(Change listing data)

+++

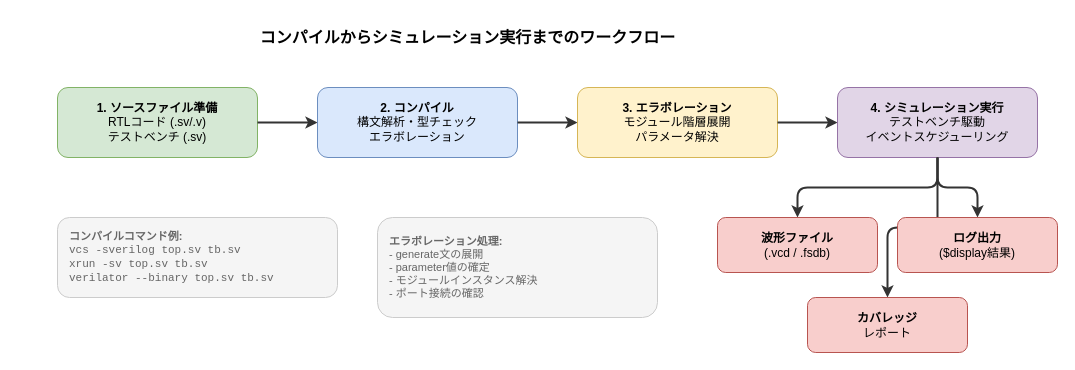
Earlier version of the draw.io diagram images/systemverilog-guidebook/ch02_workflow.drawio (aquaxis/webdoc). Source tidied: cells renumbered, new cells numbered last; positions are measured from the earlier drawing's top-left corner, leaving out a move shared by most shapes. Both pictures are drawn from the tidied source at 100%, with x=0, y=0 at pixel (57, 17).
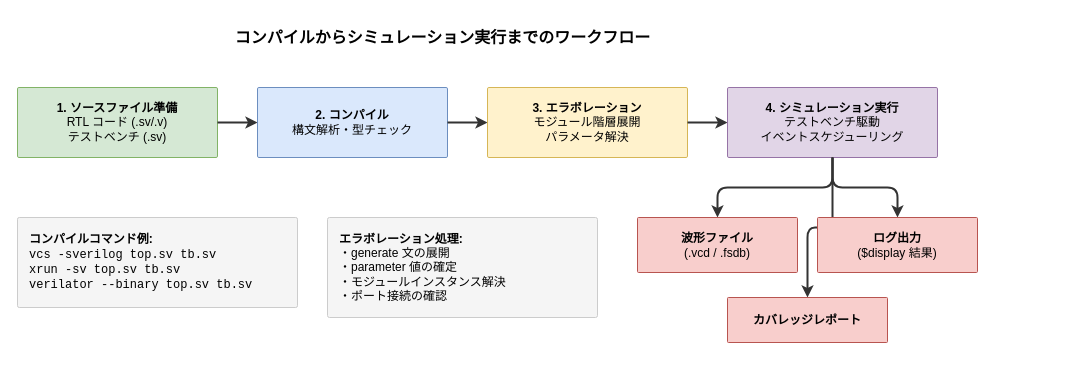
Above is the later version.

The edit, as a diff of the source:
```diff
@@
 <mxGraphModel>
   <root>
     <mxCell id="0" />
     <mxCell id="1" parent="0" />
     <mxCell id="2" value="&lt;b&gt;コンパイルからシミュレーション実行までのワークフロー&lt;/b&gt;" style="text;html=1;align=center;verticalAlign=middle;strokeColor=none;fillColor=none;fontSize=16;" parent="1" vertex="1">
-      <mxGeometry x="170" width="480" height="40" as="geometry" />
+      <mxGeometry x="140" width="490" height="40" as="geometry" />
     </mxCell>
-    <mxCell id="3" value="&lt;b&gt;1. ソースファイル準備&lt;/b&gt;&lt;br&gt;RTLコード (.sv/.v)&lt;br&gt;テストベンチ (.sv)" style="rounded=1;whiteSpace=wrap;html=1;fillColor=#d5e8d4;strokeColor=#82b366;fontSize=12;" parent="1" vertex="1">
-      <mxGeometry y="70" width="200" height="70" as="geometry" />
+    <mxCell id="3" value="&lt;b&gt;1. ソースファイル準備&lt;/b&gt;&lt;br&gt;RTL コード (.sv/.v)&lt;br&gt;テストベンチ (.sv)" style="rounded=1;arcSize=2;whiteSpace=wrap;html=1;fillColor=#d5e8d4;strokeColor=#82b366;fontSize=12;" parent="1" vertex="1">
+      <mxGeometry x="-40" y="70" width="200" height="70" as="geometry" />
     </mxCell>
     <mxCell id="4" style="edgeStyle=orthogonalEdgeStyle;strokeWidth=2;strokeColor=#333333;" parent="1" edge="1" source="3" target="5">
       <mxGeometry relative="1" as="geometry" />
     </mxCell>
-    <mxCell id="5" value="&lt;b&gt;2. コンパイル&lt;/b&gt;&lt;br&gt;構文解析・型チェック&lt;br&gt;エラボレーション" style="rounded=1;whiteSpace=wrap;html=1;fillColor=#dae8fc;strokeColor=#6c8ebf;fontSize=12;" parent="1" vertex="1">
-      <mxGeometry x="260" y="70" width="200" height="70" as="geometry" />
+    <mxCell id="5" value="&lt;b&gt;2. コンパイル&lt;/b&gt;&lt;br&gt;構文解析・型チェック" style="rounded=1;arcSize=2;whiteSpace=wrap;html=1;fillColor=#dae8fc;strokeColor=#6c8ebf;fontSize=12;" parent="1" vertex="1">
+      <mxGeometry x="200" y="70" width="190" height="70" as="geometry" />
     </mxCell>
     <mxCell id="6" style="edgeStyle=orthogonalEdgeStyle;strokeWidth=2;strokeColor=#333333;" parent="1" edge="1" source="5" target="7">
       <mxGeometry relative="1" as="geometry" />
     </mxCell>
-    <mxCell id="7" value="&lt;b&gt;3. エラボレーション&lt;/b&gt;&lt;br&gt;モジュール階層展開&lt;br&gt;パラメータ解決" style="rounded=1;whiteSpace=wrap;html=1;fillColor=#fff2cc;strokeColor=#d6b656;fontSize=12;" parent="1" vertex="1">
-      <mxGeometry x="520" y="70" width="200" height="70" as="geometry" />
+    <mxCell id="7" value="&lt;b&gt;3. エラボレーション&lt;/b&gt;&lt;br&gt;モジュール階層展開&lt;br&gt;パラメータ解決" style="rounded=1;arcSize=2;whiteSpace=wrap;html=1;fillColor=#fff2cc;strokeColor=#d6b656;fontSize=12;" parent="1" vertex="1">
+      <mxGeometry x="430" y="70" width="200" height="70" as="geometry" />
     </mxCell>
     <mxCell id="8" style="edgeStyle=orthogonalEdgeStyle;strokeWidth=2;strokeColor=#333333;" parent="1" edge="1" source="7" target="9">
       <mxGeometry relative="1" as="geometry" />
     </mxCell>
-    <mxCell id="9" value="&lt;b&gt;4. シミュレーション実行&lt;/b&gt;&lt;br&gt;テストベンチ駆動&lt;br&gt;イベントスケジューリング" style="rounded=1;whiteSpace=wrap;html=1;fillColor=#e1d5e7;strokeColor=#9673a6;fontSize=12;" parent="1" vertex="1">
-      <mxGeometry x="780" y="70" width="200" height="70" as="geometry" />
+    <mxCell id="9" value="&lt;b&gt;4. シミュレーション実行&lt;/b&gt;&lt;br&gt;テストベンチ駆動&lt;br&gt;イベントスケジューリング" style="rounded=1;arcSize=2;whiteSpace=wrap;html=1;fillColor=#e1d5e7;strokeColor=#9673a6;fontSize=12;" parent="1" vertex="1">
+      <mxGeometry x="670" y="70" width="210" height="70" as="geometry" />
     </mxCell>
     <mxCell id="10" style="edgeStyle=orthogonalEdgeStyle;strokeWidth=2;strokeColor=#333333;" parent="1" edge="1" source="9" target="13">
       <mxGeometry relative="1" as="geometry" />
     </mxCell>
     <mxCell id="11" style="edgeStyle=orthogonalEdgeStyle;strokeWidth=2;strokeColor=#333333;" parent="1" edge="1" source="9" target="14">
       <mxGeometry relative="1" as="geometry" />
     </mxCell>
     <mxCell id="12" style="edgeStyle=orthogonalEdgeStyle;strokeWidth=2;strokeColor=#333333;" parent="1" edge="1" source="9" target="15">
       <mxGeometry relative="1" as="geometry" />
     </mxCell>
-    <mxCell id="13" value="&lt;b&gt;波形ファイル&lt;/b&gt;&lt;br&gt;(.vcd / .fsdb)" style="rounded=1;whiteSpace=wrap;html=1;fillColor=#f8cecc;strokeColor=#b85450;fontSize=12;" parent="1" vertex="1">
-      <mxGeometry x="660" y="200" width="160" height="55" as="geometry" />
+    <mxCell id="13" value="&lt;b&gt;波形ファイル&lt;/b&gt;&lt;br&gt;(.vcd / .fsdb)" style="rounded=1;arcSize=2;whiteSpace=wrap;html=1;fillColor=#f8cecc;strokeColor=#b85450;fontSize=12;" parent="1" vertex="1">
+      <mxGeometry x="580" y="200" width="160" height="55" as="geometry" />
     </mxCell>
-    <mxCell id="14" value="&lt;b&gt;ログ出力&lt;/b&gt;&lt;br&gt;($display結果)" style="rounded=1;whiteSpace=wrap;html=1;fillColor=#f8cecc;strokeColor=#b85450;fontSize=12;" parent="1" vertex="1">
-      <mxGeometry x="840" y="200" width="160" height="55" as="geometry" />
+    <mxCell id="14" value="&lt;b&gt;ログ出力&lt;/b&gt;&lt;br&gt;($display 結果)" style="rounded=1;arcSize=2;whiteSpace=wrap;html=1;fillColor=#f8cecc;strokeColor=#b85450;fontSize=12;" parent="1" vertex="1">
+      <mxGeometry x="760" y="200" width="160" height="55" as="geometry" />
     </mxCell>
-    <mxCell id="15" value="&lt;b&gt;カバレッジ&lt;/b&gt;&lt;br&gt;レポート" style="rounded=1;whiteSpace=wrap;html=1;fillColor=#f8cecc;strokeColor=#b85450;fontSize=12;" parent="1" vertex="1">
-      <mxGeometry x="750" y="280" width="160" height="55" as="geometry" />
+    <mxCell id="15" value="&lt;b&gt;カバレッジレポート&lt;/b&gt;" style="rounded=1;arcSize=2;whiteSpace=wrap;html=1;fillColor=#f8cecc;strokeColor=#b85450;fontSize=12;" parent="1" vertex="1">
+      <mxGeometry x="670" y="280" width="160" height="45" as="geometry" />
     </mxCell>
-    <mxCell id="16" value="&lt;font color=&quot;#666666&quot;&gt;&lt;b&gt;コンパイルコマンド例:&lt;/b&gt;&lt;br&gt;&lt;font face=&quot;monospace&quot;&gt;vcs -sverilog top.sv tb.sv&lt;br&gt;xrun -sv top.sv tb.sv&lt;br&gt;verilator --binary top.sv tb.sv&lt;/font&gt;&lt;/font&gt;" style="rounded=1;whiteSpace=wrap;html=1;fillColor=#f5f5f5;strokeColor=#CCCCCC;fontSize=11;align=left;spacingLeft=10;" parent="1" vertex="1">
-      <mxGeometry y="200" width="280" height="80" as="geometry" />
+    <mxCell id="16" value="&lt;b&gt;コンパイルコマンド例:&lt;/b&gt;&lt;br&gt;&lt;font face=&quot;monospace&quot;&gt;vcs -sverilog top.sv tb.sv&lt;br&gt;xrun -sv top.sv tb.sv&lt;br&gt;verilator --binary top.sv tb.sv&lt;/font&gt;" style="rounded=1;arcSize=2;whiteSpace=wrap;html=1;fillColor=#f5f5f5;strokeColor=#CCCCCC;fontSize=12;align=left;spacingLeft=10;" parent="1" vertex="1">
+      <mxGeometry x="-40" y="200" width="280" height="90" as="geometry" />
     </mxCell>
-    <mxCell id="17" value="&lt;font color=&quot;#666666&quot;&gt;&lt;b&gt;エラボレーション処理:&lt;/b&gt;&lt;br&gt;- generate文の展開&lt;br&gt;- parameter値の確定&lt;br&gt;- モジュールインスタンス解決&lt;br&gt;- ポート接続の確認&lt;/font&gt;" style="rounded=1;whiteSpace=wrap;html=1;fillColor=#f5f5f5;strokeColor=#CCCCCC;fontSize=11;align=left;spacingLeft=10;" parent="1" vertex="1">
-      <mxGeometry x="320" y="200" width="280" height="100" as="geometry" />
+    <mxCell id="17" value="&lt;b&gt;エラボレーション処理:&lt;/b&gt;&lt;br&gt;・generate 文の展開&lt;br&gt;・parameter 値の確定&lt;br&gt;・モジュールインスタンス解決&lt;br&gt;・ポート接続の確認" style="rounded=1;arcSize=2;whiteSpace=wrap;html=1;fillColor=#f5f5f5;strokeColor=#CCCCCC;fontSize=12;align=left;spacingLeft=10;" parent="1" vertex="1">
+      <mxGeometry x="270" y="200" width="270" height="100" as="geometry" />
     </mxCell>
   </root>
 </mxGraphModel>
```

+++

▸ EXERCISE OBJECTIVE
From the entries, copy out each line containing the word "binary".

▸ YOUR RESPONSE
-    <mxCell id="16" value="&lt;font color=&quot;#666666&quot;&gt;&lt;b&gt;コンパイルコマンド例:&lt;/b&gt;&lt;br&gt;&lt;font face=&quot;monospace&quot;&gt;vcs -sverilog top.sv tb.sv&lt;br&gt;xrun -sv top.sv tb.sv&lt;br&gt;verilator --binary top.sv tb.sv&lt;/font&gt;&lt;/font&gt;" style="rounded=1;whiteSpace=wrap;html=1;fillColor=#f5f5f5;strokeColor=#CCCCCC;fontSize=11;align=left;spacingLeft=10;" parent="1" vertex="1">
+    <mxCell id="16" value="&lt;b&gt;コンパイルコマンド例:&lt;/b&gt;&lt;br&gt;&lt;font face=&quot;monospace&quot;&gt;vcs -sverilog top.sv tb.sv&lt;br&gt;xrun -sv top.sv tb.sv&lt;br&gt;verilator --binary top.sv tb.sv&lt;/font&gt;" style="rounded=1;arcSize=2;whiteSpace=wrap;html=1;fillColor=#f5f5f5;strokeColor=#CCCCCC;fontSize=12;align=left;spacingLeft=10;" parent="1" vertex="1">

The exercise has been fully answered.